Part rural, part urban
Although the poverty-reducing benefits of moving to the city are clear, the historical rural-urban divide implies some complications in South Africa.
A peculiar characteristic of migration is that many people appear to live a dual life. They maintain a foot in both rural and urban areas, whether physically, emotionally or financially. Apartheid’s denial of black people’s right to residency in urban settlements set in motion a circular process of movement between town and countryside.
Our own estimates from the study’s data show countervailing flows of people from urban to rural areas, particularly during the economic downturn around 2008. Recent estimates suggest that, in 15% of African rural households, an adult member is absent for at least one month a year to look for work.
The dual existence may have several consequences that are harmful to both urban and rural communities.

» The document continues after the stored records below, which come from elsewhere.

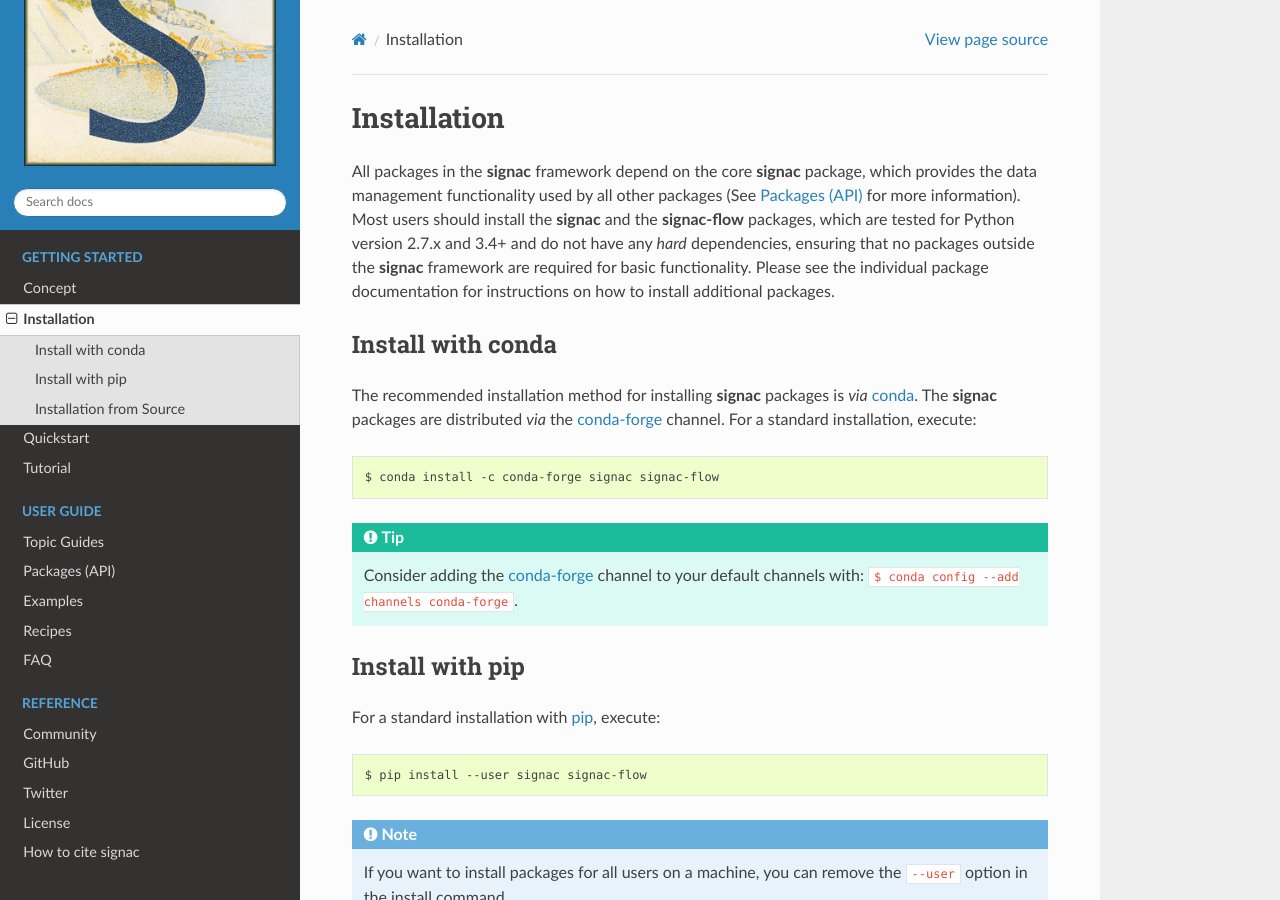
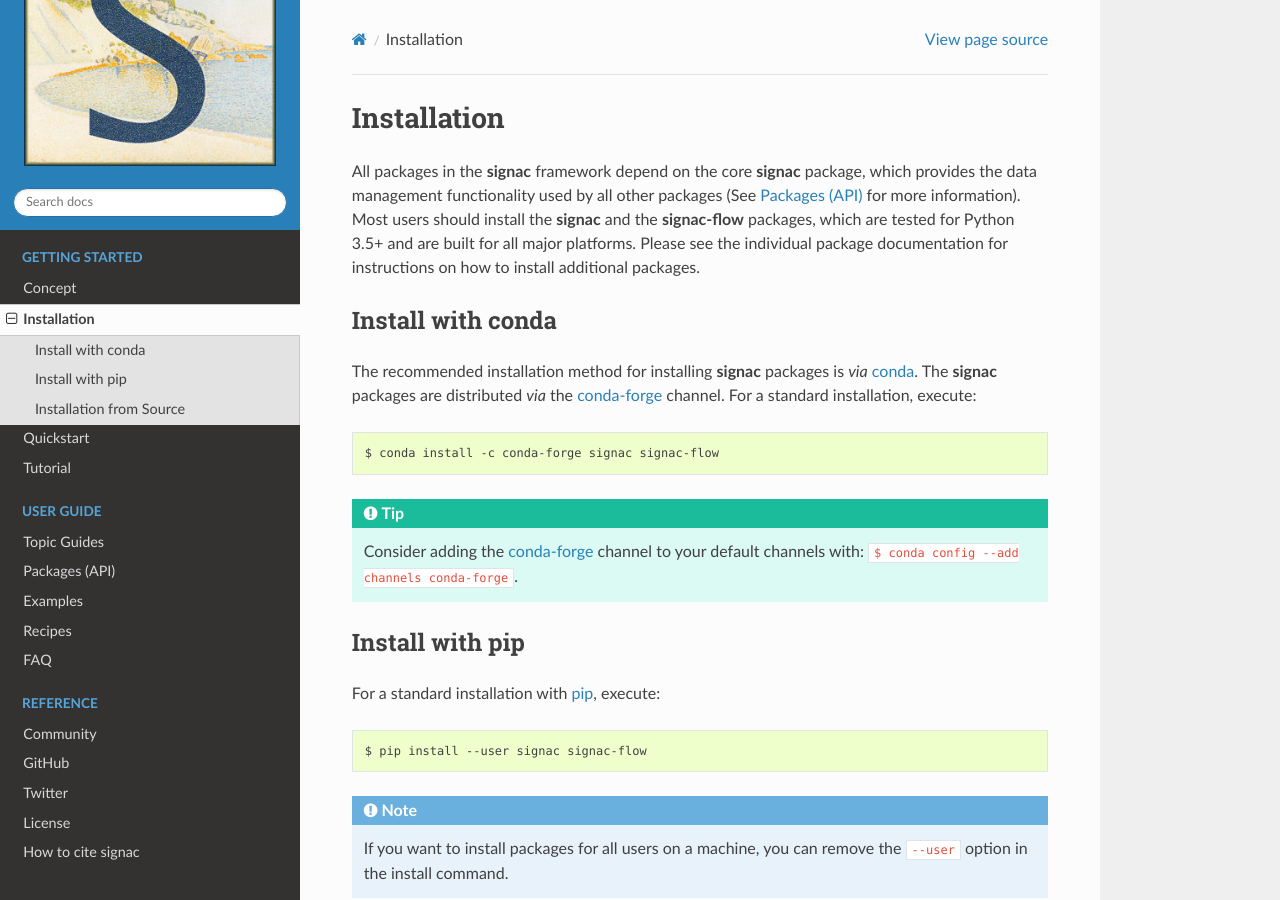
Before and after one commit to glotzerlab/signac-docs, a Sphinx documentation site: the page built from docs/source/installation.rst, in a window 1280 px wide and 900 px high. Built offline with Sphinx 7.4.7 and the Read the Docs theme 2.0.0, drawn with Linux system fonts in a browser that asks for light colours.

Commit message:
Remove 2.7 and 3.4 from list of supported versions

```diff
--- a/docs/source/installation.rst
+++ b/docs/source/installation.rst
@@ -9,7 +9,7 @@
 .. _pip: https://docs.python.org/3.5/installing/index.html
 
 All packages in the **signac** framework depend on the core **signac** package, which provides the data management functionality used by all other packages (See :ref:`package-overview` for more information).
-Most users should install the **signac** and the **signac-flow** packages, which are tested for Python version 2.7.x and 3.4+ and do not have any *hard* dependencies, ensuring that no packages outside the **signac** framework are required for basic functionality.
+Most users should install the **signac** and the **signac-flow** packages, which are tested for Python 3.5+ and are built for all major platforms.
 Please see the individual package documentation for instructions on how to install additional packages.
 
 
```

For example, migrants leave their children and elderly relatives in rural areas, resulting in split households and disruption to family life. But they remain attached to their rural origins and identities by investing whatever spare resources they have in rural homes and livestock.
On the other hand, repatriated resources could have been invested in better housing in the city and circulated locally to stimulate growth and jobs.

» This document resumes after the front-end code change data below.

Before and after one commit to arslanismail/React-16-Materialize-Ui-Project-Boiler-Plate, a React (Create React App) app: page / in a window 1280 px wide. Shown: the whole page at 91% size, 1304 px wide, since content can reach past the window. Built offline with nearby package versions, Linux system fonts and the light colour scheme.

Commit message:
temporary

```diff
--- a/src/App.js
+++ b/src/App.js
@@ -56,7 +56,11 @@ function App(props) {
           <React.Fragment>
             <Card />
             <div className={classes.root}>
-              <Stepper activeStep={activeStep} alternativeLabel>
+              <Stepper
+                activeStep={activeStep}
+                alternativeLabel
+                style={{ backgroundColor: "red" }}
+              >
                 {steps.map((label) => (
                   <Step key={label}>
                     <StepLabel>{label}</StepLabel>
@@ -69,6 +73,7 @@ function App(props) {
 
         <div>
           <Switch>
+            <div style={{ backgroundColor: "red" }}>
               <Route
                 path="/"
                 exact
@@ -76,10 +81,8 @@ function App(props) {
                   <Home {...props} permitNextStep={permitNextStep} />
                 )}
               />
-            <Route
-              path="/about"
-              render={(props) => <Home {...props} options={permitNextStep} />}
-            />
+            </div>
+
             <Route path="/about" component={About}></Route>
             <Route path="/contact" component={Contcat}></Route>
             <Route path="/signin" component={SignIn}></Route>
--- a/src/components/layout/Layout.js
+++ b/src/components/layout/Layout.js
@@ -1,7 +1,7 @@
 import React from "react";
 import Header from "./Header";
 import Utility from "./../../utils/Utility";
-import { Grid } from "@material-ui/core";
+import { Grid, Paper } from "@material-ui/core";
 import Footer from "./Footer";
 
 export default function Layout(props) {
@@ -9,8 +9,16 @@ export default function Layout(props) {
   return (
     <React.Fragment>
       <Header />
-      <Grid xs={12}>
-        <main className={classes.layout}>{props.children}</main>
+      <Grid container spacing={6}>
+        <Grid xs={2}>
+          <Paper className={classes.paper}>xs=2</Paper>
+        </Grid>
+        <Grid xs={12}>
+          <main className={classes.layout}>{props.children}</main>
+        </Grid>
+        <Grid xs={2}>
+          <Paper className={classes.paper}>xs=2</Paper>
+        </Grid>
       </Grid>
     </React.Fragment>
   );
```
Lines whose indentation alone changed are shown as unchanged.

It is unclear whether remittance income offers a lifeline to impoverished rural households or whether households should rather relocate and access the full benefits of urban opportunities.
These aspects suggest that the benefits of current forms of migration are not clear-cut for the families concerned. Further research is needed to understand the legacy and trajectory of migrant labour after apartheid — and how current patterns affect both the sending and receiving areas, and both the individual migrant and their household members.
For many years government policy has been ambivalent about rural-urban migration, partly because of social dislocation in the sending regions, and pressures on land, housing and public services in the cities. Attitudes have often been based on fear — of overburdened local services, job displacement by outsiders and higher crime.
Municipal bylaws, land-use zoning systems and investments in public infrastructure can all be used as instruments of inclusion or exclusion for outsiders. Where city authorities fail to — or are unable to — provide serviced land for incoming populations, the result is intensely crowded informal settlements and backyard shacks.
Such stresses and strains lie behind the recent spate of unauthorised land occupations in the major cities and the associated concerns about social and political instability.
On its own, the government is unable to deliver on its promise of decent, well-located housing for all. Private-public partnerships that draw on additional capital and technical expertise to expand accommodation and infrastructure are potent tools for building inclusive, well-functioning cities.
As entry points for migrants and places of suffering and high risk, shack settlements are critical arenas for policy attention. The government needs to renew its commitment to work with people to upgrade housing and improve basic services. There is no justification for citizens who live in more or less permanent settlements to have to endure squalid living conditions more than two decades after 1994.
The government also needs to go beyond reacting to the problems in informal settlements by becoming better equipped for future urbanisation. It needs to prepare the ground in advance to accommodate migrants and integrate them into the physical and social fabric of the city. Investing in people and places is key to realising the potential of liveable and prosperous cities.
Ivan Turok is executive director at the Human Sciences Research Council; Justin Visagie is a research specialist at the HSRC. This article first appeared on the Econ3x3 website